## Assignment
Only an exact copy of every record counts as an answer.

## Given entries
- - - - -

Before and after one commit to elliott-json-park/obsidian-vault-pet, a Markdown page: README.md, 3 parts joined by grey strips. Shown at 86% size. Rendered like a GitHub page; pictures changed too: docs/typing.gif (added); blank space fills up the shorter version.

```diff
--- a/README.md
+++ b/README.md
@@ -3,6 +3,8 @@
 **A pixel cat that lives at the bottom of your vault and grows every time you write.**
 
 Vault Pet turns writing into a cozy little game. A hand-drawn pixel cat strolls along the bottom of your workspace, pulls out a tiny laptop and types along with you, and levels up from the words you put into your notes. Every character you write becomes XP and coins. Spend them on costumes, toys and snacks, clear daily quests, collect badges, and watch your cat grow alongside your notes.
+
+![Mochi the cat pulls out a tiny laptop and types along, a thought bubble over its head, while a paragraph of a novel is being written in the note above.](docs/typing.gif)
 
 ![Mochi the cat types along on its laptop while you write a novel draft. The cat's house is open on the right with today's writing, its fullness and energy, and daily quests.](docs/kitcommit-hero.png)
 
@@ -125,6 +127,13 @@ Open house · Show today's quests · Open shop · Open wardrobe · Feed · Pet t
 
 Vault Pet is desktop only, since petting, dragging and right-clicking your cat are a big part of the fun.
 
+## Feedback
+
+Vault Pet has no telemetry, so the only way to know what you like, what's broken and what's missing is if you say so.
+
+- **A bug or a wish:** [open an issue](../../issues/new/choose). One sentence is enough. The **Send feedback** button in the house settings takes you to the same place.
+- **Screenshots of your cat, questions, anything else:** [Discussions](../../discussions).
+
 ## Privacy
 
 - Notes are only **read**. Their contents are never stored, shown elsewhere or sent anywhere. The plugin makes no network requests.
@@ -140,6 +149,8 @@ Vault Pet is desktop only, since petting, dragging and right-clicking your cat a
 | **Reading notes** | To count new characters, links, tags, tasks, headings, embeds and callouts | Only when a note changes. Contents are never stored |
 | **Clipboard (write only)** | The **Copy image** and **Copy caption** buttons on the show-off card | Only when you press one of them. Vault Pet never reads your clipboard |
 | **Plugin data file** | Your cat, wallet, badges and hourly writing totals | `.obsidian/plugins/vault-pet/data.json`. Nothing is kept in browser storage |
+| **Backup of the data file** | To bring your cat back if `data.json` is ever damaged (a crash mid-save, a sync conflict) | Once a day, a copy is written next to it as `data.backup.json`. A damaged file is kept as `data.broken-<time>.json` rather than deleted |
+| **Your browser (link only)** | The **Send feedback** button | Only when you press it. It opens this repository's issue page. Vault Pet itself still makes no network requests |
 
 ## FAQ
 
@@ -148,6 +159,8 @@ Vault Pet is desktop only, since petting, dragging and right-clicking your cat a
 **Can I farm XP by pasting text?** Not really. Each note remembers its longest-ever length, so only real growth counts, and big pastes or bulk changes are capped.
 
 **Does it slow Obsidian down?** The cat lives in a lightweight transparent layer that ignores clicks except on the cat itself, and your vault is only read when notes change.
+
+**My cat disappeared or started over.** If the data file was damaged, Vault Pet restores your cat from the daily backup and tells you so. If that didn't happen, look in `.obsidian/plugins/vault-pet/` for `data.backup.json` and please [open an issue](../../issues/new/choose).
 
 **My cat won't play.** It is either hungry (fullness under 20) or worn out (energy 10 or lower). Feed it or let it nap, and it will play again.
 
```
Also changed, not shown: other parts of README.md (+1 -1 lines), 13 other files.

- - - - -

## Answer to this task
Before and after one commit to elliott-json-park/obsidian-vault-pet, a Markdown page: README.md, 3 parts joined by grey strips. Shown at 86% size. Rendered like a GitHub page; pictures changed too: docs/typing.gif (added); blank space fills up the shorter version.

```diff
--- a/README.md
+++ b/README.md
@@ -3,6 +3,8 @@
 **A pixel cat that lives at the bottom of your vault and grows every time you write.**
 
 Vault Pet turns writing into a cozy little game. A hand-drawn pixel cat strolls along the bottom of your workspace, pulls out a tiny laptop and types along with you, and levels up from the words you put into your notes. Every character you write becomes XP and coins. Spend them on costumes, toys and snacks, clear daily quests, collect badges, and watch your cat grow alongside your notes.
+
+![Mochi the cat pulls out a tiny laptop and types along, a thought bubble over its head, while a paragraph of a novel is being written in the note above.](docs/typing.gif)
 
 ![Mochi the cat types along on its laptop while you write a novel draft. The cat's house is open on the right with today's writing, its fullness and energy, and daily quests.](docs/kitcommit-hero.png)
 
@@ -125,6 +127,13 @@ Open house · Show today's quests · Open shop · Open wardrobe · Feed · Pet t
 
 Vault Pet is desktop only, since petting, dragging and right-clicking your cat are a big part of the fun.
 
+## Feedback
+
+Vault Pet has no telemetry, so the only way to know what you like, what's broken and what's missing is if you say so.
+
+- **A bug or a wish:** [open an issue](../../issues/new/choose). One sentence is enough. The **Send feedback** button in the house settings takes you to the same place.
+- **Screenshots of your cat, questions, anything else:** [Discussions](../../discussions).
+
 ## Privacy
 
 - Notes are only **read**. Their contents are never stored, shown elsewhere or sent anywhere. The plugin makes no network requests.
@@ -140,6 +149,8 @@ Vault Pet is desktop only, since petting, dragging and right-clicking your cat a
 | **Reading notes** | To count new characters, links, tags, tasks, headings, embeds and callouts | Only when a note changes. Contents are never stored |
 | **Clipboard (write only)** | The **Copy image** and **Copy caption** buttons on the show-off card | Only when you press one of them. Vault Pet never reads your clipboard |
 | **Plugin data file** | Your cat, wallet, badges and hourly writing totals | `.obsidian/plugins/vault-pet/data.json`. Nothing is kept in browser storage |
+| **Backup of the data file** | To bring your cat back if `data.json` is ever damaged (a crash mid-save, a sync conflict) | Once a day, a copy is written next to it as `data.backup.json`. A damaged file is kept as `data.broken-<time>.json` rather than deleted |
+| **Your browser (link only)** | The **Send feedback** button | Only when you press it. It opens this repository's issue page. Vault Pet itself still makes no network requests |
 
 ## FAQ
 
@@ -148,6 +159,8 @@ Vault Pet is desktop only, since petting, dragging and right-clicking your cat a
 **Can I farm XP by pasting text?** Not really. Each note remembers its longest-ever length, so only real growth counts, and big pastes or bulk changes are capped.
 
 **Does it slow Obsidian down?** The cat lives in a lightweight transparent layer that ignores clicks except on the cat itself, and your vault is only read when notes change.
+
+**My cat disappeared or started over.** If the data file was damaged, Vault Pet restores your cat from the daily backup and tells you so. If that didn't happen, look in `.obsidian/plugins/vault-pet/` for `data.backup.json` and please [open an issue](../../issues/new/choose).
 
 **My cat won't play.** It is either hungry (fullness under 20) or worn out (energy 10 or lower). Feed it or let it nap, and it will play again.
 
```
Also changed, not shown: other parts of README.md (+1 -1 lines), 13 other files.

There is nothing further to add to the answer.